Paul Ben–Haim (nee Frankenburger) composed his Three Songs without Words in 1952 for high voice and piano. In three parts or tone-pictures, the work has a lyrical kinship with Ernest Bloch and with Ibert’s exotic Ports of Call. The Arioso invokes the sultry heat of the Judean Desert. The lovely riffs between violin, flute, and harp in the Ballad suggest the busily flirtatious machinations at the shuk, or marketplace.
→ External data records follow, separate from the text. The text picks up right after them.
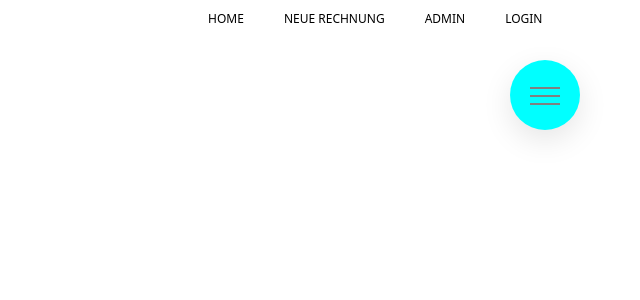
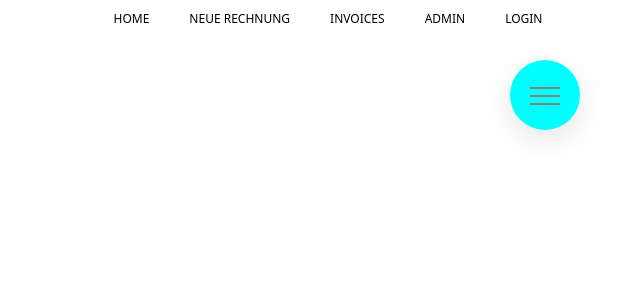
Before and after one commit to markuse-git/flask-invoice, a Python web app: template templates/index.html in a window 1280 px wide. Shown: the top 300 px of the page, without its empty margins (640-1280 px from the left). Run offline with Jinja, Linux system fonts and the light colour scheme; the template is opened without the code that fills it, so the values that code supplies are empty.

Commit message:
invoices in menü und overlay menü

```diff
--- a/templates/menu.html
+++ b/templates/menu.html
@@ -3,6 +3,7 @@
         <ul class="navigation__list">
             <li class="navigation__item"><a href="{{ url_for('views.index') }}" class="navigation__link">Home</a></li>
             <li class="navigation__item"><a href="{{ url_for('views.neue_rechnung_erzeugen') }}" class="navigation__link">Neue Rechnung</a></li>
+            <li class="navigation__item"><a href="{{ url_for('views.invoices') }}" class="navigation__link">Invoices</a></li>
             <li class="navigation__item"><a href="{{ url_for('admin.index') }}" class="navigation__link">Admin</a></li>
             <li class="navigation__item"><a href="{{ url_for('security.login') }}" class="navigation__link">Login</a></li>
         </ul>
--- a/templates/playground-nav.html
+++ b/templates/playground-nav.html
@@ -11,9 +11,9 @@
         <ul class="playground__list">
             <li class="playground__item"><a href="{{ url_for('views.index') }}" class="playground__link">Home</a></li>
             <li class="playground__item"><a href="{{ url_for('views.neue_rechnung_erzeugen') }}" class="playground__link">Neue Rechnung</a></li>
+            <li class="playground__item"><a href="{{ url_for('views.invoices') }}" class="playground__link">Invoices</a></li>
+            <li class="playground__item"><a href="{{ url_for('admin.index') }}" class="playground__link">Admin</a></li>
             <li class="playground__item"><a href="{{ url_for('security.login') }}" class="playground__link">Login</a></li>
-            <li class="playground__item"><a href="{{ url_for('admin.index') }}" class="playground__link">Admin</a></li>
-            <li class="playground__item"><a href="#" class="playground__link"><span>05</span>Book now</a></li>
             </ul>
     </nav>
 </div>
```
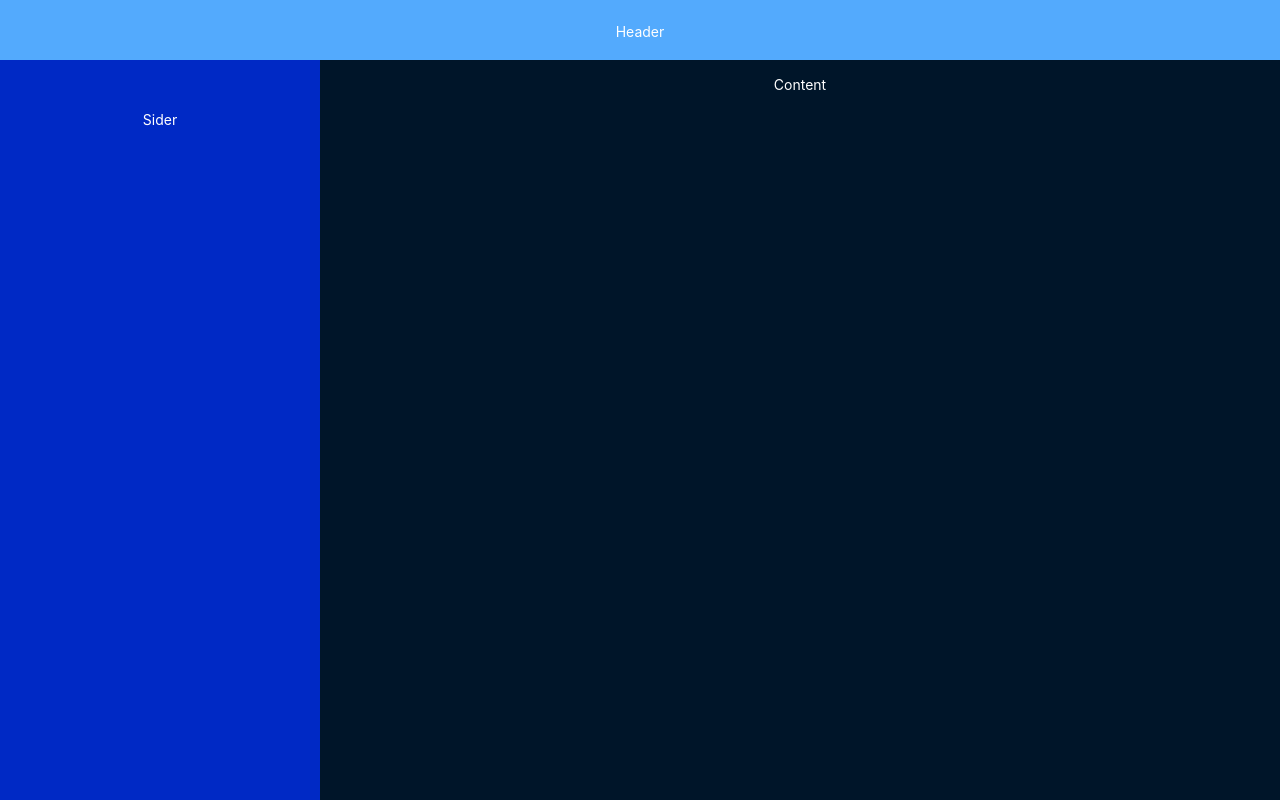
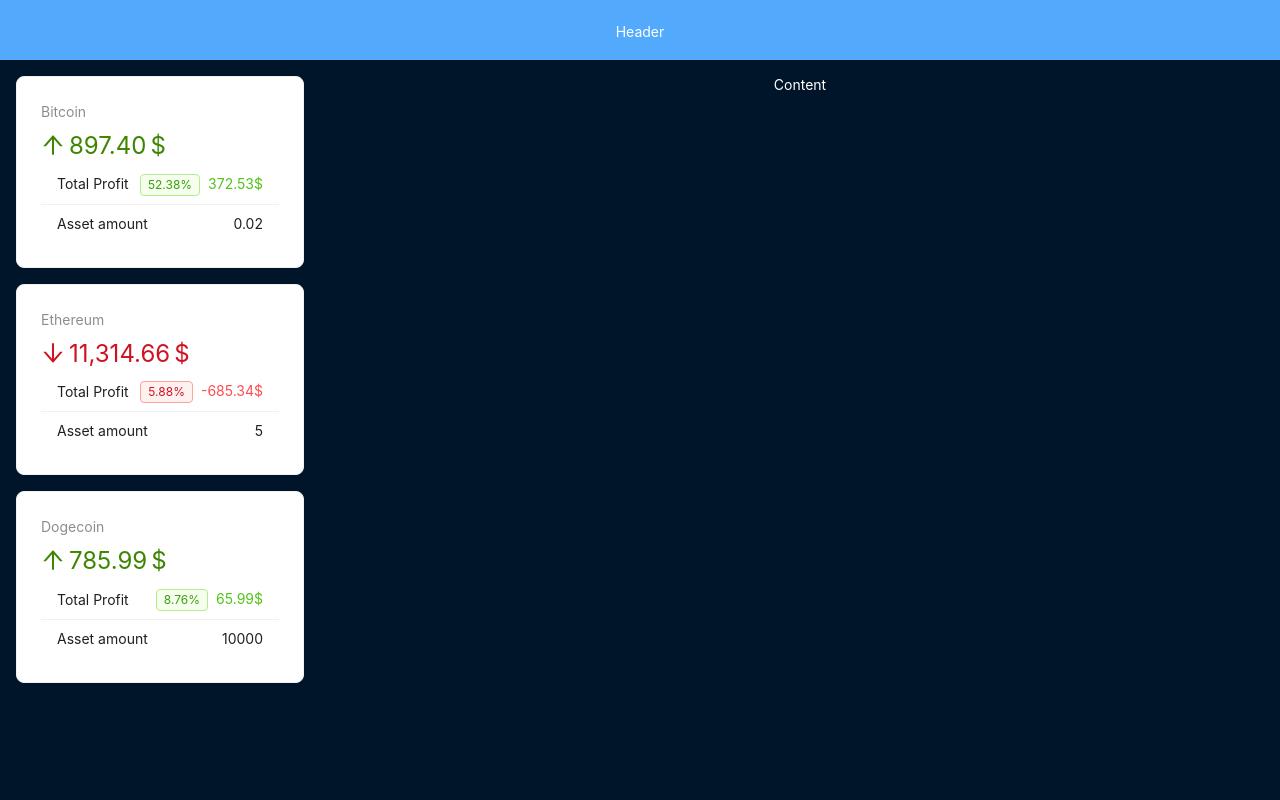
Before and after one commit to Kudzeri/react-crypto-app, a React (Vite) app: page / in a window 1280 px wide. Built offline with nearby package versions, Linux system fonts and the light colour scheme.

Commit message:
Sider created

```diff
--- a/package.json
+++ b/package.json
@@ -10,6 +10,7 @@
     "preview": "vite preview"
   },
   "dependencies": {
+    "@ant-design/icons": "^5.6.1",
     "antd": "^5.24.0",
     "react": "^19.0.0",
     "react-dom": "^19.0.0"
--- a/src/api.js
+++ b/src/api.js
@@ -4,7 +4,7 @@
     return new  Promise(resolve => {
         setTimeout(() => {
             resolve(cryptoData)
-        }, 2000)
+        }, 1)
     })
 }
 
@@ -12,6 +12,6 @@
     return new  Promise(resolve => {
         setTimeout(() => {
             resolve(cryptoAssets)
-        }, 2000)
+        }, 1)
     })
 }
--- a/src/components/layout/AppSider.jsx
+++ b/src/components/layout/AppSider.jsx
@@ -1,16 +1,94 @@
-import {Layout} from "antd";
+import {Card, Layout, List, Spin, Statistic, Tag, Typography} from "antd";
+import { ArrowDownOutlined, ArrowUpOutlined } from '@ant-design/icons';
+import {useEffect, useState} from "react";
+import {fakeFetchCrypto, fetchAssets} from "../../api.js";
+import {capitalize, percentDifference} from "../../utils.js";
 
 const siderStyle = {
-    textAlign: 'center',
-    lineHeight: '120px',
-    color: '#fff',
-    background: '#0029c5',
+    padding: '1rem'
 };
 
+const data = [
+    'Racing car sprays burning fuel into crowd.',
+    'Japanese princess to wed commoner.',
+    'Australian walks 100km after outback crash.',
+    'Man charged over missing wedding girl.',
+    'Los Angeles battles huge wildfires.',
+];
+
+
 export const AppSider = () => {
+    const [loading, setLoading] = useState(false);
+
+    const [crypto, setCrypto] = useState([]);
+    const [assets, setAssets] = useState([]);
+
+    useEffect(() => {
+        async function preload() {
+            setLoading(true);
+            const {result} = await  fakeFetchCrypto()
+            const assets = await fetchAssets()
+
+            setAssets(assets.map(asset => {
+                const coin = result.find(c => c.id === asset.id)
+                return {
+                    grow: asset.price < coin.price,
+                    growPercent: percentDifference(asset.price, coin.price),
+                    totalAmount: asset.amount * coin.price,
+                    totalProfit: asset.amount * coin.price - asset.amount * asset.price,
+                    ...asset
+                }
+            }))
+            setCrypto(result)
+            setLoading(false);
+        }
+
+        preload()
+    }, []);
+
+    if (loading) {
+        return <Spin fullscreen />;
+    }
+
+
     return (
         <Layout.Sider width='25%' style={siderStyle}>
-            Sider
+            {assets.map((asset) => (
+                <Card style={{marginBottom: '1rem'}} key={asset.id}>
+                    <Statistic
+                        title={capitalize(asset.id)}
+                        value={asset.totalAmount}
+                        precision={2}
+                        valueStyle={{ color: asset.grow ? '#3f8600' : '#cf1322' }}
+                        prefix={asset.grow ? <ArrowUpOutlined /> : <ArrowDownOutlined />}
+                        suffix="$"
+                    />
+                    <List
+                        size='small'
+                        dataSource={[
+                            {title: 'Total Profit', value: asset.totalProfit, withTag: true},
+                            {title: 'Asset amount', value: asset.amount, isPlain: true},
+                        ]}
+                        renderItem={(item) => (
+                            <List.Item>
+                                <span>{item.title}</span>
+
+                                <span>
+                                {item.withTag && (<Tag color={asset.grow ? 'green' : 'red'}>
+                                    {asset.growPercent}%
+                                </Tag>)}
+                                {!item.isPlain && (
+                                    <Typography.Text type={asset.grow ? 'success' : 'danger'}>
+                                        {parseFloat(item.value).toFixed(2)}$
+                                    </Typography.Text>
+                                )}
+                                {item.isPlain && item.value}
+                                </span>
+                            </List.Item>
+                        )}
+                    />
+                </Card>
+            ))}
         </Layout.Sider>
     )
 }
--- a/src/data.js
+++ b/src/data.js
@@ -622,4 +622,10 @@
     price: 2400,
     date: new Date(),
   },
+  {
+    id: 'dogecoin',
+    amount: 10000,
+    price: 0.072,
+    date: new Date(),
+  },
 ]
--- /dev/null
+++ b/src/utils.js
@@ -0,0 +1,9 @@
+export function percentDifference(price, price2) {
+    const percent = 100 * Math.abs((price - price2) / ((price+price2)/2))
+
+    return percent.toFixed(2);
+}
+
+export function capitalize(str) {
+    return str.charAt(0).toUpperCase() + str.slice(1);
+}
```
Also changed, not shown: 1 other file (tests, documents, lock files or other folders).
The set concludes with Schiff’s intoning the Sephardic Melody, which opens rather in the manner of Ravel’s Tzigane as cross-fertilized by sirocco wafts of air and then extends into a luxurious love song.
Zina Schiff, similar to Ruth Posselt, has maintained a strong advocacy of the Violin Concerto in A Minor (1939) by Samuel Barber, whom Schiff met through her studies at the Curtis Institute and concerts with the Philadelphia Orchestra. Schiff and Eisenberg approach the work in the spirit of Knoxville, Summer of 1915, a dreamy nostalgia occasionally fraught by passionate recollection. The Ben-Haim and the Barber make the strong case for Eisenberg the conductor, more so than the Sibelius. A lovely oboe ingratiates its way into the lulling beauty of the Andante, in which Schiff’s artistry shines in meditative splendor. The fire we’d been anticipating comes to the fore in the Presto in moto perpetuo, a bustling tour de force for Schiff and the orchestra, metrically and dynamically sizzling and rife with jazzy agogics and fanfares.
Solid sonics for these renditions provided by Recording Engineer Zoltan Pecze. [Another review of this same disc, by Steven Ritter, is here…Ed.]